With bird flu a very present threat, this is a timely and important look at the impact of quiet killers through the ages. In 1658 Oliver Cromwell, having brought a king to execution, and risen to power, died from malaria when he refused to take the Devil?s Bark, the quinine compound produced in a Catholic colony, which could have cured him. Like many other infectious diseases, malaria was endemic in Britain until the twentieth century, when it and other diseases seemed to be vanquished by science. Yet now the trend for those diseases seems to be reversing: some infectious agents are becoming resistant to nearly all available antibiotics; differences in travel and social behaviour spread infections more widely; and, with changes in climate, diseases are either being described for the first time, or appearing in previously unaffected areas. But do we need some deadly diseases to stimulate our immunity? Has humankind depended on infection to drive evolution? How vulnerable are we now? Writer and infectious diseases specialist Dr Robert Baker takes a fascinating look at the history of deadly diseases, and discusses their future impact in a changing world.

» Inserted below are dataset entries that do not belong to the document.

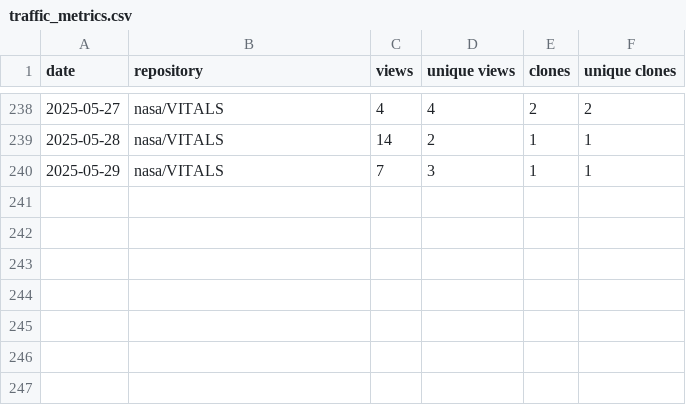
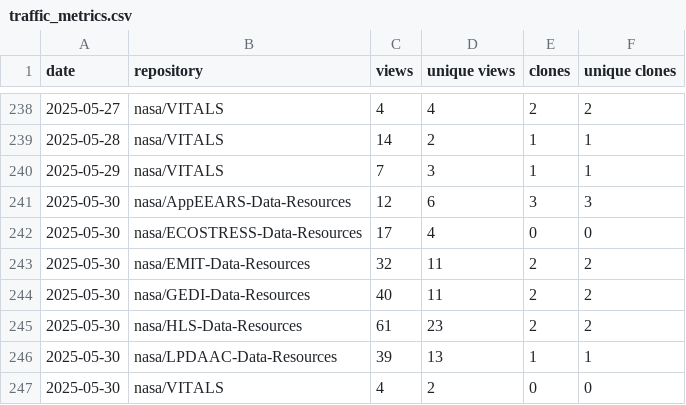
Before and after one commit to ebolch/metrics_test, a CSV file: _metrics/traffic_metrics.csv, drawn as a sheet; only a part is shown, gaps mark what is left out; the diff names each change by its address in the sheet, - before the commit and + after, or states it on an @@ line.

```diff
--- a/_metrics/traffic_metrics.csv
+++ b/_metrics/traffic_metrics.csv
+row 241: 2025-05-30 | nasa/AppEEARS-Data-Resources | 12 | 6 | 3 | 3
+row 242: 2025-05-30 | nasa/ECOSTRESS-Data-Resources | 17 | 4 | 0 | 0
+row 243: 2025-05-30 | nasa/EMIT-Data-Resources | 32 | 11 | 2 | 2
+row 244: 2025-05-30 | nasa/GEDI-Data-Resources | 40 | 11 | 2 | 2
+row 245: 2025-05-30 | nasa/HLS-Data-Resources | 61 | 23 | 2 | 2
+row 246: 2025-05-30 | nasa/LPDAAC-Data-Resources | 39 | 13 | 1 | 1
+row 247: 2025-05-30 | nasa/VITALS | 4 | 2 | 0 | 0
```
Also changed, not shown: _metrics/referrers.csv, 1 other file.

Dr. Robert Baker is a specialist in infectious diseases and microbiology. He lectures part-time at Peninsula Medical School, Devon. He trained at University College, The Hospital for Tropical Diseases, King's College, the Royal Free and the Chelsea and Westminster Hospitals. He is the author of An Atlas of Differential Diagnosis in HIV Disease and he also writes extensively for the lay press, including articles for the Independent, Spectator, Sunday Express, Evening Standard, Guardian, Belfast Telegraph and Daily Mail. With Dr Phil Hammond, he co-wrote and performed the Radio 4 comedy 28 Minutes to Save the NHS. He lives in Devon with his wife and four children.